_HOW TO COMPLETE THIS TASK_
Work out how many lines of the data contain "commit" and reply with that number alone.

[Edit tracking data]
- Opening Delimiter -

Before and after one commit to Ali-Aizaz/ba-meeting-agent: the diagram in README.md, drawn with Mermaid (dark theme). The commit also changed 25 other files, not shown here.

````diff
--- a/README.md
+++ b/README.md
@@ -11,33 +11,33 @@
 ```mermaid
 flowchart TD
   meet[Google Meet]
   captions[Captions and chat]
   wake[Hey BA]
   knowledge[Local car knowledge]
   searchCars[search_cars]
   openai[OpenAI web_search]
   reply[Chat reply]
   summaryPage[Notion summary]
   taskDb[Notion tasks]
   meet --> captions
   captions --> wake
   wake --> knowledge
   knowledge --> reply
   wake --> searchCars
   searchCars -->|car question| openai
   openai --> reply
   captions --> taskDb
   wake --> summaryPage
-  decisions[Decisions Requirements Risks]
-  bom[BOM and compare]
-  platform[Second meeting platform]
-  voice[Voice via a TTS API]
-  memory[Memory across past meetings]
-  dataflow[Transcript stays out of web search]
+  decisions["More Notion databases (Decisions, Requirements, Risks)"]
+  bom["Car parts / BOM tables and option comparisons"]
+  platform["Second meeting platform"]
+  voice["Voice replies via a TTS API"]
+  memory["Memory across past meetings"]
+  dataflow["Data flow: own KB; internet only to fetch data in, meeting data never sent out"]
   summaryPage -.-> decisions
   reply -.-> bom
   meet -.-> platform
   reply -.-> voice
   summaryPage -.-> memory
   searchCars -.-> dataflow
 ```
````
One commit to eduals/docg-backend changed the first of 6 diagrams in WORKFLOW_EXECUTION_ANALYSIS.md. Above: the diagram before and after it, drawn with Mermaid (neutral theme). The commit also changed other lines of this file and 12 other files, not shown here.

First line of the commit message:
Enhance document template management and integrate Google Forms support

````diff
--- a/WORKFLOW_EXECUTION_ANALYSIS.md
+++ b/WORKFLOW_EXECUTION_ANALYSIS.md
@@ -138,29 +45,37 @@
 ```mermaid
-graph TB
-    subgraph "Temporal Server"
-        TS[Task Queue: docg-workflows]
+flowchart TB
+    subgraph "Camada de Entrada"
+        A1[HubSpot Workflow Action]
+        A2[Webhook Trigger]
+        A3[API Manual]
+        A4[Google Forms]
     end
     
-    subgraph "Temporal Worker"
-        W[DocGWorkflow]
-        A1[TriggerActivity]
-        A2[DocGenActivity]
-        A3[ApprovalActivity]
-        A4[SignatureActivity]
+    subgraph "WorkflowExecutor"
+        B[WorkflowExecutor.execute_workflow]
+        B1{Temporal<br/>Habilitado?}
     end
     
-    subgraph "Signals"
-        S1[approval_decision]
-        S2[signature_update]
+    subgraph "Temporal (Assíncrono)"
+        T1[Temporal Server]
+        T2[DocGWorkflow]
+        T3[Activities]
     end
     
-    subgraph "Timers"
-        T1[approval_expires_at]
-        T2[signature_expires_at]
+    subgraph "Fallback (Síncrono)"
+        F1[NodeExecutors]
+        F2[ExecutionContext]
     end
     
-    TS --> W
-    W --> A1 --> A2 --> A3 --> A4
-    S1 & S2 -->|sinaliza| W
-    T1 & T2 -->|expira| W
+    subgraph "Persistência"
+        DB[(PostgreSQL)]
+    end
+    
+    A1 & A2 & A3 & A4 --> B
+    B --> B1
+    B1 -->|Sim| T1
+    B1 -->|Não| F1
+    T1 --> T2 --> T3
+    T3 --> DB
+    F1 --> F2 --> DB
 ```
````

- Closing Delimiter -

_SOLUTION TO THIS TASK_
3